Set every record down again exactly. Do not carry over the pictures.

MATERIAL FOR THIS EXERCISE START

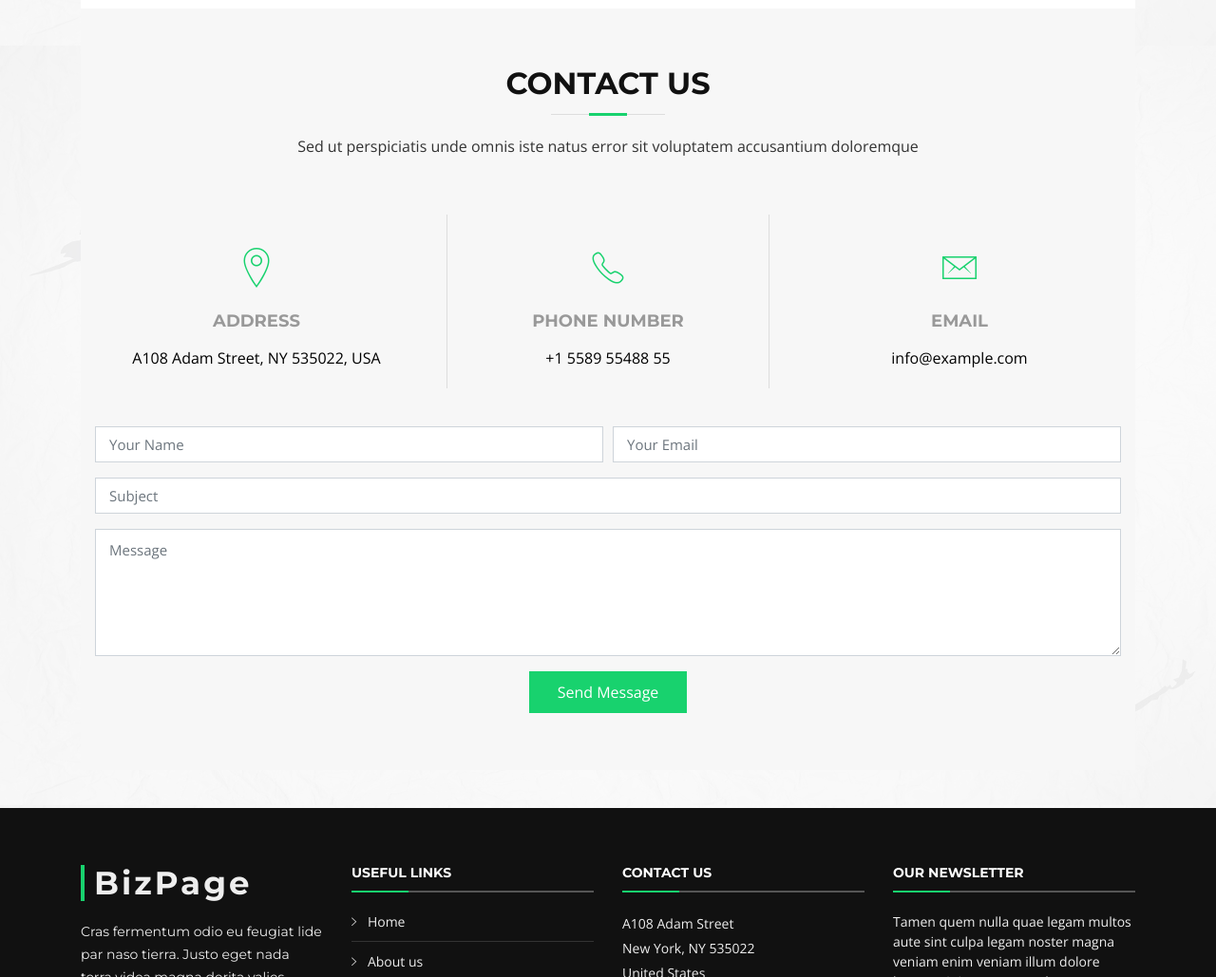
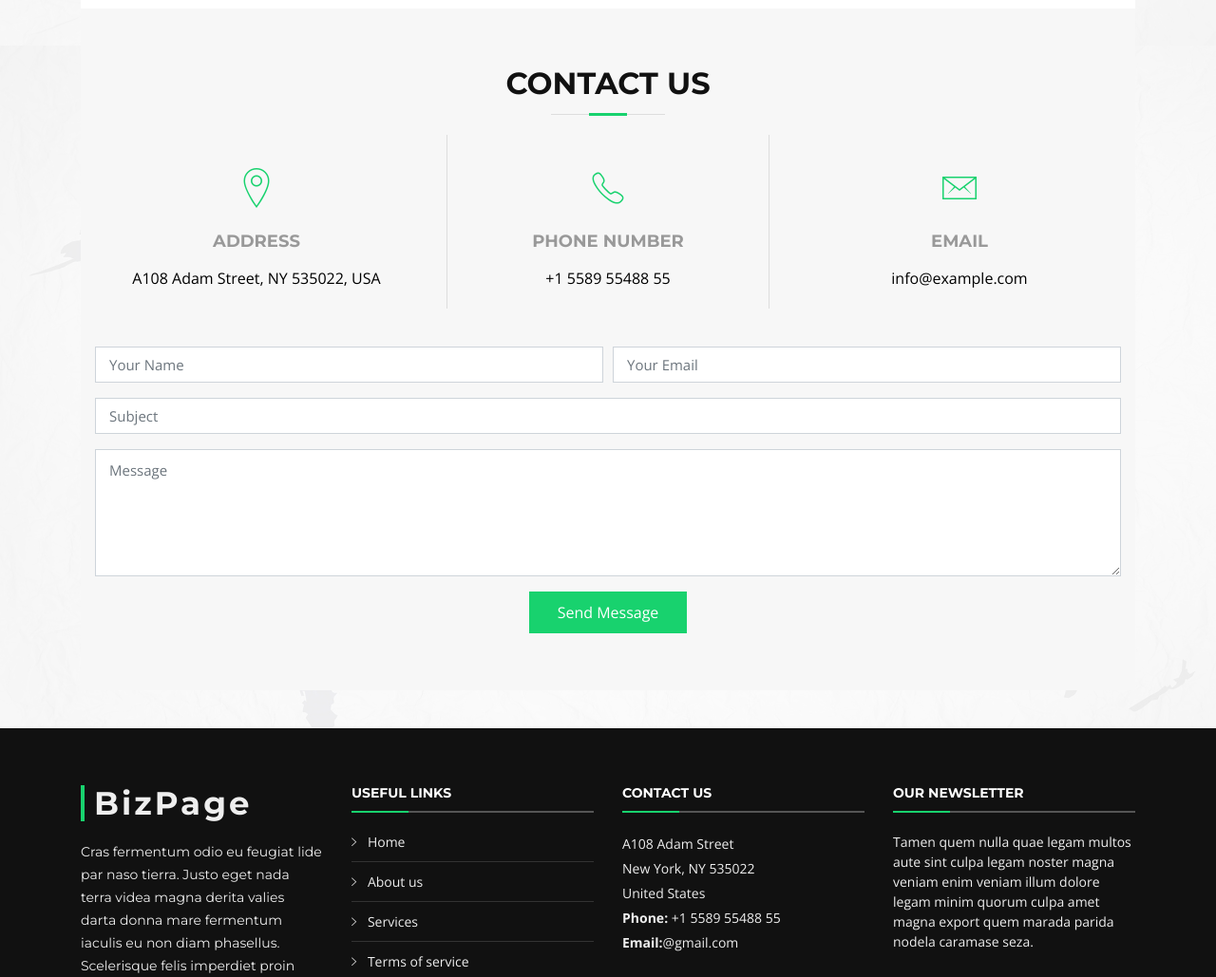
Before and after one commit to Pornphawis/Archer, a plain HTML site: page index.html in a window 1280 px wide. Shown: the part 3152-4181 px from the top of the page at 95% size. Drawn offline with nearby package versions, Linux system fonts and the light colour scheme; files whose address does not match are found by name.

Commit message:
Update index.html

```diff
--- a/index.html
+++ b/index.html
@@ -357,7 +357,6 @@
 
         <div class="section-header">
           <h3>Contact Us</h3>
-          <p>Sed ut perspiciatis unde omnis iste natus error sit voluptatem accusantium doloremque</p>
         </div>
 
         <div class="row contact-info">
@@ -382,7 +381,7 @@
             <div class="contact-email">
               <i class="ion-ios-email-outline"></i>
               <h3>Email</h3>
-              <p><a href="mailto:info@example.com">info@example.com</a></p>
+              <p><a href="mailto:aunpornphawis@gmail.com">info@example.com</a></p>
             </div>
           </div>
 
@@ -450,7 +449,7 @@
               New York, NY 535022<br>
               United States <br>
               <strong>Phone:</strong> +1 5589 55488 55<br>
-              <strong>Email:</strong> info@example.com<br>
+              <strong>Email:</strong>@gmail.com<br>
             </p>
 
             <div class="social-links">
```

MATERIAL FOR THIS EXERCISE END

§ **TASK ANSWER**
Before and after one commit to Pornphawis/Archer, a plain HTML site: page index.html in a window 1280 px wide. Shown: the part 3152-4181 px from the top of the page at 95% size. Drawn offline with nearby package versions, Linux system fonts and the light colour scheme; files whose address does not match are found by name.

Commit message:
Update index.html

```diff
--- a/index.html
+++ b/index.html
@@ -357,7 +357,6 @@
 
         <div class="section-header">
           <h3>Contact Us</h3>
-          <p>Sed ut perspiciatis unde omnis iste natus error sit voluptatem accusantium doloremque</p>
         </div>
 
         <div class="row contact-info">
@@ -382,7 +381,7 @@
             <div class="contact-email">
               <i class="ion-ios-email-outline"></i>
               <h3>Email</h3>
-              <p><a href="mailto:info@example.com">info@example.com</a></p>
+              <p><a href="mailto:aunpornphawis@gmail.com">info@example.com</a></p>
             </div>
           </div>
 
@@ -450,7 +449,7 @@
               New York, NY 535022<br>
               United States <br>
               <strong>Phone:</strong> +1 5589 55488 55<br>
-              <strong>Email:</strong> info@example.com<br>
+              <strong>Email:</strong>@gmail.com<br>
             </p>
 
             <div class="social-links">
```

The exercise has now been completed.